The Agent did X in order to get Y

By increasing A, the Agent hoped to get more of B

… which sound very different from the merely behavioural explanations we were looking at above:

The Agent bought the shoes because they saw the advertising

… and yet at the same time, we haven’t left the basic Pearlean paradigm of causal networks. It is in an uninteresting sense still true that The Agent bought the shoes because they saw the advertising (if they hadn’t seen it, they wouldn’t have bought them), but our intentional explanation is much richer and more useful.

The crucial factor which drives (and in a sense, explains) their actions is their own Theory of Change: a rich Variable marked here with a purple border. (A “rich Variable” is still a Variable, still something which can be one way or another, something which enters into causal explanations, but one which might need megabytes or gigabytes of storage to capture28. A good example of a rich Variable is “the contents of the report” as in the sentence “He was really angered by the contents of the report”.)

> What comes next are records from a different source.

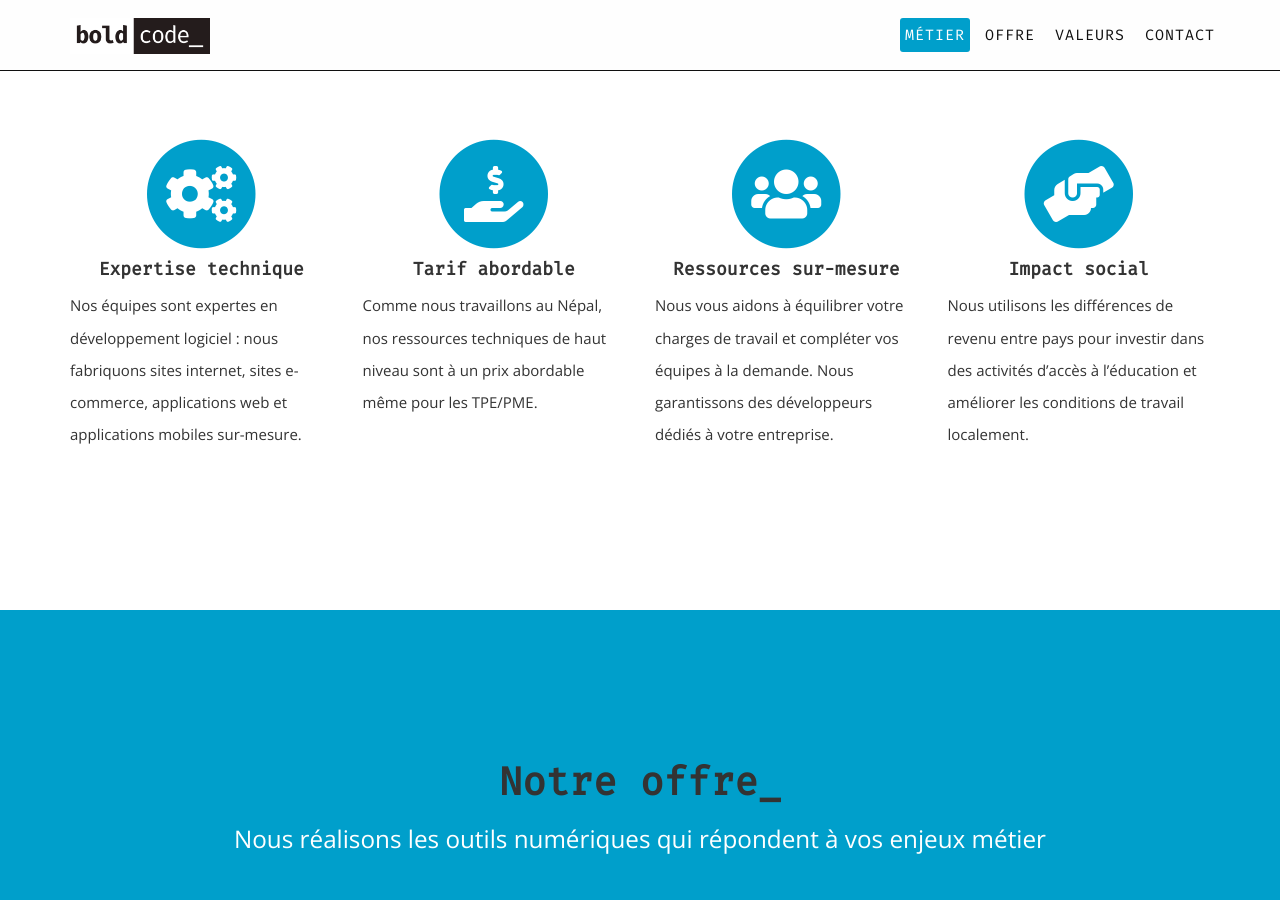
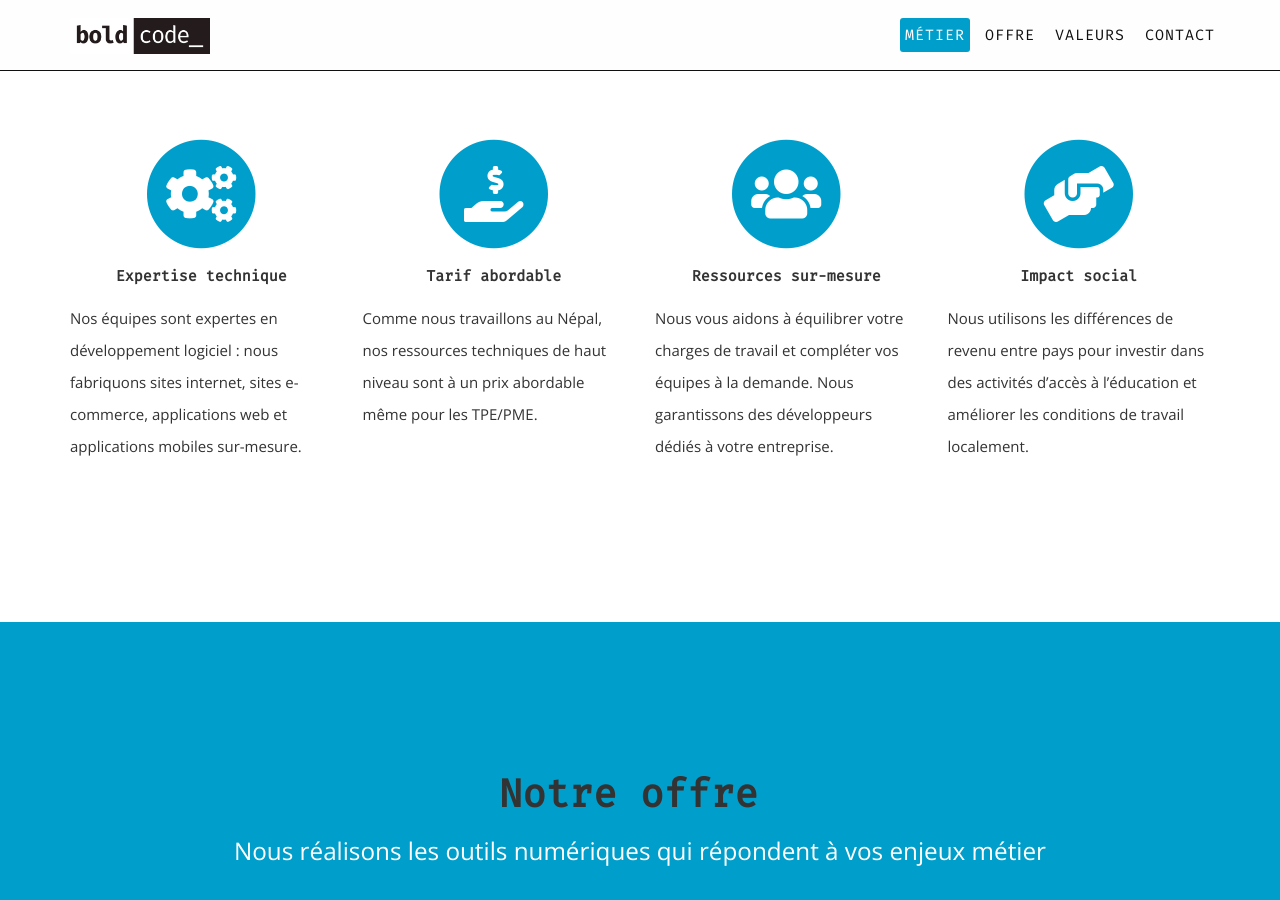
Before and after one commit to jeanboutin/boldcode-io.github.io, a Jekyll site: the page built from index.html, in a window 1280 px wide and 900 px high, scrolled down 1116 px. Built offline with Jekyll 4.4.1, drawn with Linux system fonts in a browser that asks for light colours.

Commit message:
Fix heading margins

```diff
--- a/css/_base.scss
+++ b/css/_base.scss
@@ -304,7 +304,7 @@ header {
     	padding-bottom: 50px;
 
 		.intro-lead-in {
-    		margin-bottom: 25px;
+    		margin-bottom: 2rem;
     		font-family:  $fontSecondary ;
     		font-size: $fontSizeBig;
     		font-style: italic;
@@ -312,7 +312,7 @@ header {
 		}
 
 		.intro-heading {
-    		margin-bottom: 25px;
+    		margin-bottom: 4rem;
     		// text-transform: uppercase;
     		font-family:  $fontPrimary ;
     		font-size: $fontSizeHuge;
--- a/css/blocks/_features.scss
+++ b/css/blocks/_features.scss
@@ -5,7 +5,9 @@
 	.block-heading { }
 	.block-subheading { }
 
-	.item-heading { }
+	.item-heading {
+		@include typography-big;
+	}
 	.item-description {
 		@include typography-normal;
 		text-align: left;
--- a/css/blocks/_features_768p.scss
+++ b/css/blocks/_features_768p.scss
@@ -0,0 +1,6 @@
+
+.bc-block-features {
+	.item-heading {
+		@include typography-normal;
+	}
+}
--- /dev/null
+++ b/css/mixins/_blink.scss
@@ -0,0 +1,54 @@
+
+@mixin animation-blink {
+  	-webkit-animation: 1.5s blink step-end infinite;
+  	-moz-animation: 1.5s blink step-end infinite;
+  	-ms-animation: 1.5s blink step-end infinite;
+  	-o-animation: 1.5s blink step-end infinite;
+  	animation: 1.5s blink step-end infinite;
+
+	@keyframes "blink" {
+  		from, to {
+  			opacity: 0;
+  		}
+  		50% {
+  			opacity: 1;
+  		}
+	}
+
+	@-moz-keyframes blink {
+  		from, to {
+  			opacity: 0;
+  		}
+  		50% {
+  			opacity: 1;
+  		}
+	}
+
+	@-webkit-keyframes "blink" {
+  		from, to {
+  			opacity: 0;
+  		}
+  		50% {
+  			opacity: 1;
+  		}
+	}
+
+	@-ms-keyframes "blink" {
+  		from, to {
+  			opacity: 0;
+  		}
+  		50% {
+  			opacity: 1;
+  		}
+	}
+
+	@-o-keyframes "blink" {
+  		from, to {
+  			opacity: 0;
+  		}
+  		50% {
+  			opacity: 1;
+  		}
+	}
+
+}
--- a/css/style.scss
+++ b/css/style.scss
@@ -4,7 +4,9 @@
 
 @import "config/fonts.scss";
 @import "config/constants.scss";
-@import "config/typography.scss";
+
+@import "mixins/typography.scss";
+@import "mixins/blink.scss";
 
 // external
 @import "ext/font-awesome5/css/all.css";
@@ -333,6 +335,7 @@ body {
 
 .block-heading {
 	&::after {
+		@include animation-blink;
 		content: "_";
 	}
 }
```
Also changed, not shown: css/mixins/_typography.scss (renamed from css/config/_typography.scss).
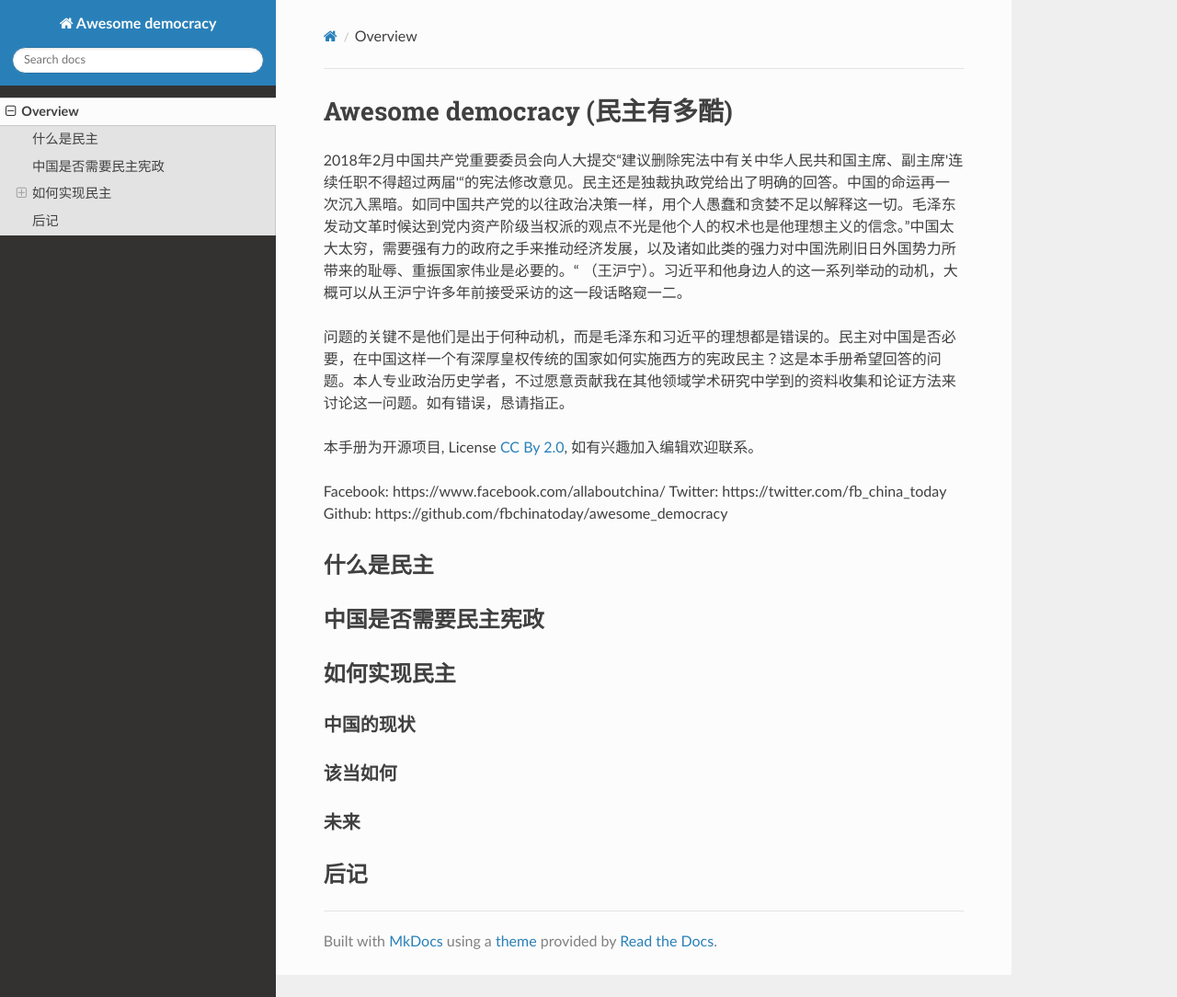
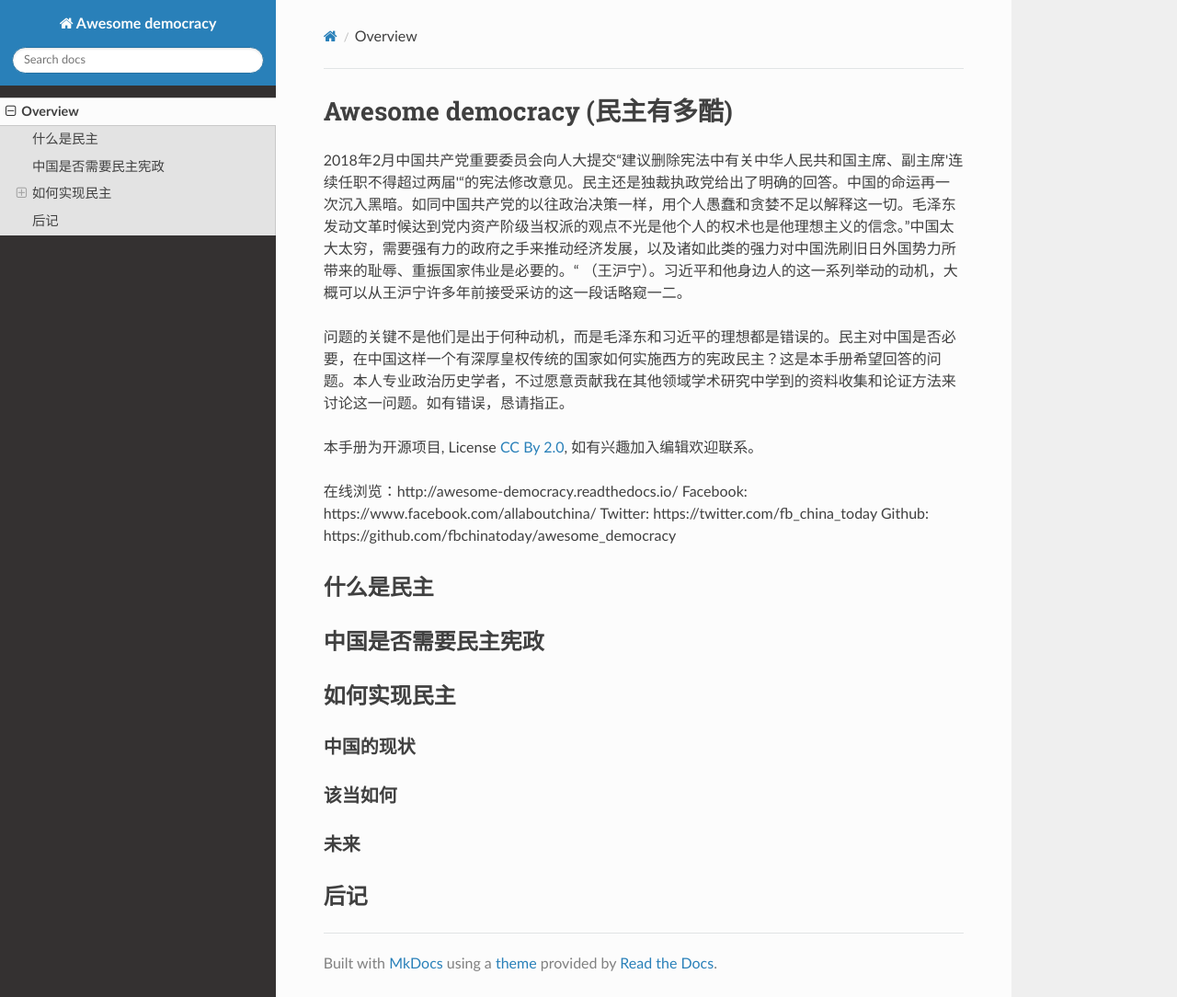
Before and after one commit to fbchinatoday/awesome_democracy, an MkDocs documentation site: the page built from docs/index.md, in a window 1280 px wide and 1084 px high. Shown: the whole window at 92% size. Built offline with MkDocs 1.6.1, drawn with Linux system fonts in a browser that asks for light colours; nearby versions of some CDN libraries; old or Windows-style settings are respelled for this version of MkDocs.

Commit message:
a quick commit

```diff
--- a/docs/index.md
+++ b/docs/index.md
@@ -7,6 +7,8 @@ Awesome democracy (民主有多酷)
 
 本手册为开源项目, License [CC By 2.0](https://creativecommons.org/licenses/by/2.0/), 如有兴趣加入编辑欢迎联系。
 
+
+在线浏览：http://awesome-democracy.readthedocs.io/
 Facebook: https://www.facebook.com/allaboutchina/
 Twitter: https://twitter.com/fb_china_today
 Github: https://github.com/fbchinatoday/awesome_democracy
```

The dual nature

A simpler but deceptive alternative

Updating an Agent’s Theory of Change

Updating with information

The Agent’s Theory of Change can be updated in different ways, in order of sophistication:

  • Information just about the current Levels of the different Variables. This is the kind of workaday information which most M&E manuals restrict themselves to talking about.
  • Information about the strength and nature of the influences, sometimes called the parameters of the Theory.
  • Information which require changes to the structure of the Theory, for example that some connection is not (any longer) operational or that an new but important Variable has been identified.

Updating in other ways

But the Agent’s Theory of Change can be influenced in other ways too. So for example,

Solubility of Theories


Rogers, Patricia J. 2008. “Using Programme Theory to Evaluate Complicated and Complex Aspects of Interventions.” Evaluation 14 (1): 29–48. doi:10.1177/1356389007084674.

Glouberman, Sholom, and Brenda Zimmerman. 2002. Complicated and Complex Systems : What Would Successful Reform of Medicare Look Like ? July. doi:0-662-32778-0.

  1. in terms of information theory, it has a high entropy